Why lawyers shouldn’t be afraid of tech tools
Applying artificial intelligence to the practice of law is a concept that might cause some lawyers to feel slightly queasy. Here’s some career advice: get over it.
Those who resist the rise of automated systems and tech tools such as machine learning need to remember the fate of those who once looked down their noses at newfangled concepts like email and thought computers were for support staff. Remember them?
Lyria Bennett Moses, who is one of the speakers at today’s conference, believes one remedy for tech phobia is to simply avoid the term “artificial intelligence” and focus on the automated tools and software products that are lowering the cost of legal practice and improving efficiency.
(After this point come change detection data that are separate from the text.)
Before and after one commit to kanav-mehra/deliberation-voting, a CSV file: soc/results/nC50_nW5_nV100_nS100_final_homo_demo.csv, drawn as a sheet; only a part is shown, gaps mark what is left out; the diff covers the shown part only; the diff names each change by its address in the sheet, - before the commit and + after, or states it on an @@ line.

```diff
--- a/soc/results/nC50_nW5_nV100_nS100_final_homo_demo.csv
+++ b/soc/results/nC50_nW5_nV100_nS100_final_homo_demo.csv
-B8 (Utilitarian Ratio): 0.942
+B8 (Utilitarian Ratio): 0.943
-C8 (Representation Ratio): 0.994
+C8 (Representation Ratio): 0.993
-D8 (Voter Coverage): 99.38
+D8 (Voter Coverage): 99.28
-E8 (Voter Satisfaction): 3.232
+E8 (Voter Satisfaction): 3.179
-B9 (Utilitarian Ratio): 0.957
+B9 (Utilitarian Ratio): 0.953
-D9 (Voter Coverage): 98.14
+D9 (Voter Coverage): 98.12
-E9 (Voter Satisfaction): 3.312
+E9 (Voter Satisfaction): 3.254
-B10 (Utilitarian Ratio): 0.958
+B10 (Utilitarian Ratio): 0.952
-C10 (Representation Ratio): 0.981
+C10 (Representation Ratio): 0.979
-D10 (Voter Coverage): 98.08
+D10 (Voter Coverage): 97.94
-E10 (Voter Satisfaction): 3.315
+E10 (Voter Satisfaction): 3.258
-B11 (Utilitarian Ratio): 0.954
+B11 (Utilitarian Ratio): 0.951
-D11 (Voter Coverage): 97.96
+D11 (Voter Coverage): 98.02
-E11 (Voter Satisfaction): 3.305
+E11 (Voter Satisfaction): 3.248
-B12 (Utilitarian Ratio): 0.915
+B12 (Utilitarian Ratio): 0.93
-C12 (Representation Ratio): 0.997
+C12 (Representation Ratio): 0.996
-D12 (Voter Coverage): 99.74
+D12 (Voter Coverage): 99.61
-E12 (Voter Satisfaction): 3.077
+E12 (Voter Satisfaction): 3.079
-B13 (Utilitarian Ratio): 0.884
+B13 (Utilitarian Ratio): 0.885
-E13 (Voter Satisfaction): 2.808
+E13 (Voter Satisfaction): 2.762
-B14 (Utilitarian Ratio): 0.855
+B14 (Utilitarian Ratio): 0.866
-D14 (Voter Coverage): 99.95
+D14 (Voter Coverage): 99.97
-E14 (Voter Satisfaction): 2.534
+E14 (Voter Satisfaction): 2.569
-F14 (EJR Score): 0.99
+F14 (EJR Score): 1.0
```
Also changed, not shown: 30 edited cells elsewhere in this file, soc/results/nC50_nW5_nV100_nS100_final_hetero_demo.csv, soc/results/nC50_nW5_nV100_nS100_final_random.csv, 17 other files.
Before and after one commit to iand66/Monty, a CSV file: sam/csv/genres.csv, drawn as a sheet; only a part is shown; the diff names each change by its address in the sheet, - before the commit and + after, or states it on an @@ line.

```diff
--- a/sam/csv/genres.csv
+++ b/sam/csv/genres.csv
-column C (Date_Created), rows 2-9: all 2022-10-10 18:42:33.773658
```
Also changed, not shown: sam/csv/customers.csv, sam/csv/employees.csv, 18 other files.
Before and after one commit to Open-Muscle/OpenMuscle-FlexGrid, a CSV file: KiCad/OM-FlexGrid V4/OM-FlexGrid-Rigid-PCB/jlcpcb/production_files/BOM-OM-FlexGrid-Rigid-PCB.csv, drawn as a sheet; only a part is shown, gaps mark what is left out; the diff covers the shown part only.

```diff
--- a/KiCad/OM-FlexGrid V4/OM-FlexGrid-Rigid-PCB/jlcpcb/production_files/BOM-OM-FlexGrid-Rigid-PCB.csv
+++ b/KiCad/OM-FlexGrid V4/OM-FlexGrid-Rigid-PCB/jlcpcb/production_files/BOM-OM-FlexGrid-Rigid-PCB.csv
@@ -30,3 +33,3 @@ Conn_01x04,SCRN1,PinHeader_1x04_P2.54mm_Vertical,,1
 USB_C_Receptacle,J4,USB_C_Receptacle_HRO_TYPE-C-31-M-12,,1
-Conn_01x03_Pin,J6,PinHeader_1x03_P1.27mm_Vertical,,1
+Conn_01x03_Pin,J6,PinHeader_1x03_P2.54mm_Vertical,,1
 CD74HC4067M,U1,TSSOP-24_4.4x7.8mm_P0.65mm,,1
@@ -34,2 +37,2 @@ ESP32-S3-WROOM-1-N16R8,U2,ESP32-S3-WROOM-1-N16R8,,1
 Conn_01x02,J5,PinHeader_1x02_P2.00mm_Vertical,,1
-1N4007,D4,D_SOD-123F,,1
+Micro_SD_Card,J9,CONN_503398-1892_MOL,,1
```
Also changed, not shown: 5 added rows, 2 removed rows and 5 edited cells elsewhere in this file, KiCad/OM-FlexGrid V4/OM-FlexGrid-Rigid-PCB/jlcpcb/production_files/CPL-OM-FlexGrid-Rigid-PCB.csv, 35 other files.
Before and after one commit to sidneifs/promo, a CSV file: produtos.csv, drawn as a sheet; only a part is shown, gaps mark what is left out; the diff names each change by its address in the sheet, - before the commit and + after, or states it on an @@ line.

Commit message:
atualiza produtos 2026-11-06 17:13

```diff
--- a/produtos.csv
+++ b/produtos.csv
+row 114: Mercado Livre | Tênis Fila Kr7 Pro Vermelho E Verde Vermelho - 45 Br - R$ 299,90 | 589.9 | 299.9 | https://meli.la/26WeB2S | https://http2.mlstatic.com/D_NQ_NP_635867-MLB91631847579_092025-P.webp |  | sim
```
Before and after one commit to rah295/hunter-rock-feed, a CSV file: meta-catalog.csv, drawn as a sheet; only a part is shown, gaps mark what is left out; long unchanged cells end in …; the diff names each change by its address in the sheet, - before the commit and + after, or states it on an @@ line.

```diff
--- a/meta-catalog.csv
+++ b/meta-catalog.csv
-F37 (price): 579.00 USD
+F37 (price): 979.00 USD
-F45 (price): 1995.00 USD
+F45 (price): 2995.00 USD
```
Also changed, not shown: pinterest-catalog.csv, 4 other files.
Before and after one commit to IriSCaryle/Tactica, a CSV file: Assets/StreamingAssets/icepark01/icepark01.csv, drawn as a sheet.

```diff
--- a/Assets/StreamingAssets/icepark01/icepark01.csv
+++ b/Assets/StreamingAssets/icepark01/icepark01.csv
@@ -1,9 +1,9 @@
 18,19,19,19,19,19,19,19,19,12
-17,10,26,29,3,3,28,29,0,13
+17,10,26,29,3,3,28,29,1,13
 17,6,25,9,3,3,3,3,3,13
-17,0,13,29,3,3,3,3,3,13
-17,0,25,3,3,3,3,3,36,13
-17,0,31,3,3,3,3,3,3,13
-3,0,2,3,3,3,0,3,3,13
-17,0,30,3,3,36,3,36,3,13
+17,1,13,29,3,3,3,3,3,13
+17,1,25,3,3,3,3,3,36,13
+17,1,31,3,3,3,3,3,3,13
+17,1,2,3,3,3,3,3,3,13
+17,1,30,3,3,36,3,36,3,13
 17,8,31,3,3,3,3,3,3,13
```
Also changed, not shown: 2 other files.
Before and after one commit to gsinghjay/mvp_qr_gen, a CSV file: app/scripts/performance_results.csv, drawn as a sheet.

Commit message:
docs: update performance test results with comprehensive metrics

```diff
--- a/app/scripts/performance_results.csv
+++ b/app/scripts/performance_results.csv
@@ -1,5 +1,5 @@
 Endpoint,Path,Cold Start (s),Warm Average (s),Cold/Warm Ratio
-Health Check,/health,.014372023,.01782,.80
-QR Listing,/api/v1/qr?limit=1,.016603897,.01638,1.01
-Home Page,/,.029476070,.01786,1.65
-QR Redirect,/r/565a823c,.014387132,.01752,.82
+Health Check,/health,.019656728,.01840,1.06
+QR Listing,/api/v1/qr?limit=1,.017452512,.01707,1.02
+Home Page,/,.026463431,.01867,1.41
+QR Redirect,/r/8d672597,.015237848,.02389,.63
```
Bennett Moses, who is director of the Allens Hub for Technology, Law and Innovation, points to the way electronic discovery has transformed this labourintensive process and urges lawyers to consider this sort of real-world tool instead of focusing on what she describes as the “almost sci-fi view of AI”.
She believes lawyers will increasingly need to understand these tools in order to know the limits of automated systems and recognise outside vendors of second-rate software.
“As these tools become more important in the delivery of legal services, if you don’t have enough of an orientation in that world, if you don’t understand what those products do, you will be less and less useful,” Bennett Moses says.